Content revision data
····················
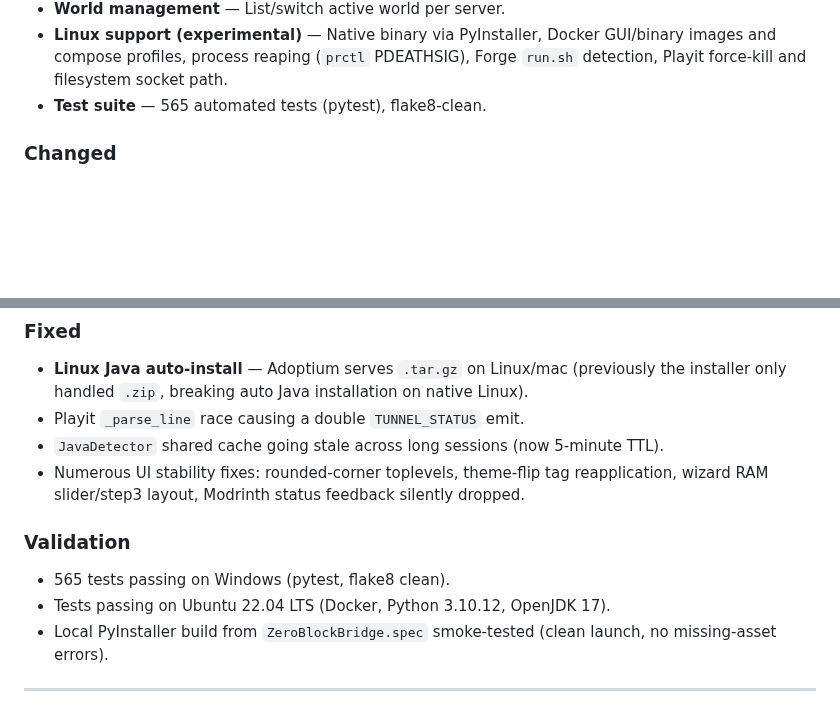
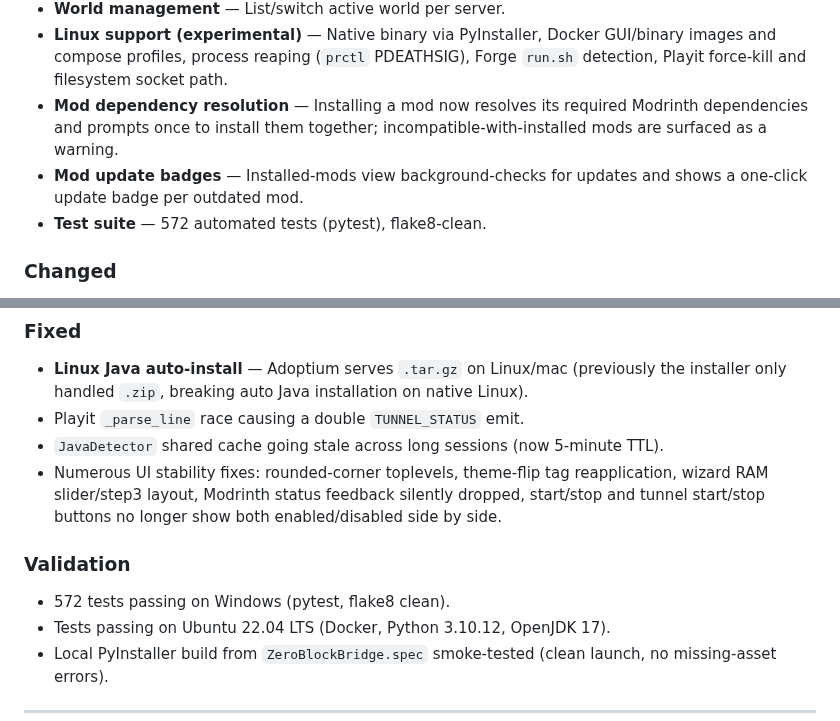
Before and after one commit to DesvoSoft/ZeroBlockBridge, a Markdown page: docs/changelog.md, 2 parts joined by grey strips. Rendered like a GitHub page; blank space fills up the shorter version.

Commit message:
docs: sync v2.0.0 changelog with mod deps/update badges and test count

```diff
--- a/docs/changelog.md
+++ b/docs/changelog.md
@@ -22,7 +22,9 @@ Format based on [Keep a Changelog](https://keepachangelog.com/).
 - **Console UX** — Search with highlight + jump-to-next-match, colored lines by category (errors, warnings, joins/leaves, `[Server]` system lines).
 - **World management** — List/switch active world per server.
 - **Linux support (experimental)** — Native binary via PyInstaller, Docker GUI/binary images and compose profiles, process reaping (`prctl` PDEATHSIG), Forge `run.sh` detection, Playit force-kill and filesystem socket path.
-- **Test suite** — 565 automated tests (pytest), flake8-clean.
+- **Mod dependency resolution** — Installing a mod now resolves its required Modrinth dependencies and prompts once to install them together; incompatible-with-installed mods are surfaced as a warning.
+- **Mod update badges** — Installed-mods view background-checks for updates and shows a one-click update badge per outdated mod.
+- **Test suite** — 572 automated tests (pytest), flake8-clean.
 
 ### Changed
 - Server creation wizard reorganized into 6 steps (Identity, Engine+Version, Resources, Rules&Security, World&Network, Summary).
@@ -35,10 +37,10 @@ Format based on [Keep a Changelog](https://keepachangelog.com/).
 - **Linux Java auto-install** — Adoptium serves `.tar.gz` on Linux/mac (previously the installer only handled `.zip`, breaking auto Java installation on native Linux).
 - Playit `_parse_line` race causing a double `TUNNEL_STATUS` emit.
 - `JavaDetector` shared cache going stale across long sessions (now 5-minute TTL).
-- Numerous UI stability fixes: rounded-corner toplevels, theme-flip tag reapplication, wizard RAM slider/step3 layout, Modrinth status feedback silently dropped.
+- Numerous UI stability fixes: rounded-corner toplevels, theme-flip tag reapplication, wizard RAM slider/step3 layout, Modrinth status feedback silently dropped, start/stop and tunnel start/stop buttons no longer show both enabled/disabled side by side.
 
 ### Validation
-- 565 tests passing on Windows (pytest, flake8 clean).
+- 572 tests passing on Windows (pytest, flake8 clean).
 - Tests passing on Ubuntu 22.04 LTS (Docker, Python 3.10.12, OpenJDK 17).
 - Local PyInstaller build from `ZeroBlockBridge.spec` smoke-tested (clean launch, no missing-asset errors).
 
```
····················
## Activity
Nothing but an exact copy of the data, without its images, should make up your answer.

## Response for this exercise
Before and after one commit to DesvoSoft/ZeroBlockBridge, a Markdown page: docs/changelog.md, 2 parts joined by grey strips. Rendered like a GitHub page; blank space fills up the shorter version.

Commit message:
docs: sync v2.0.0 changelog with mod deps/update badges and test count

```diff
--- a/docs/changelog.md
+++ b/docs/changelog.md
@@ -22,7 +22,9 @@ Format based on [Keep a Changelog](https://keepachangelog.com/).
 - **Console UX** — Search with highlight + jump-to-next-match, colored lines by category (errors, warnings, joins/leaves, `[Server]` system lines).
 - **World management** — List/switch active world per server.
 - **Linux support (experimental)** — Native binary via PyInstaller, Docker GUI/binary images and compose profiles, process reaping (`prctl` PDEATHSIG), Forge `run.sh` detection, Playit force-kill and filesystem socket path.
-- **Test suite** — 565 automated tests (pytest), flake8-clean.
+- **Mod dependency resolution** — Installing a mod now resolves its required Modrinth dependencies and prompts once to install them together; incompatible-with-installed mods are surfaced as a warning.
+- **Mod update badges** — Installed-mods view background-checks for updates and shows a one-click update badge per outdated mod.
+- **Test suite** — 572 automated tests (pytest), flake8-clean.
 
 ### Changed
 - Server creation wizard reorganized into 6 steps (Identity, Engine+Version, Resources, Rules&Security, World&Network, Summary).
@@ -35,10 +37,10 @@ Format based on [Keep a Changelog](https://keepachangelog.com/).
 - **Linux Java auto-install** — Adoptium serves `.tar.gz` on Linux/mac (previously the installer only handled `.zip`, breaking auto Java installation on native Linux).
 - Playit `_parse_line` race causing a double `TUNNEL_STATUS` emit.
 - `JavaDetector` shared cache going stale across long sessions (now 5-minute TTL).
-- Numerous UI stability fixes: rounded-corner toplevels, theme-flip tag reapplication, wizard RAM slider/step3 layout, Modrinth status feedback silently dropped.
+- Numerous UI stability fixes: rounded-corner toplevels, theme-flip tag reapplication, wizard RAM slider/step3 layout, Modrinth status feedback silently dropped, start/stop and tunnel start/stop buttons no longer show both enabled/disabled side by side.
 
 ### Validation
-- 565 tests passing on Windows (pytest, flake8 clean).
+- 572 tests passing on Windows (pytest, flake8 clean).
 - Tests passing on Ubuntu 22.04 LTS (Docker, Python 3.10.12, OpenJDK 17).
 - Local PyInstaller build from `ZeroBlockBridge.spec` smoke-tested (clean launch, no missing-asset errors).
 
```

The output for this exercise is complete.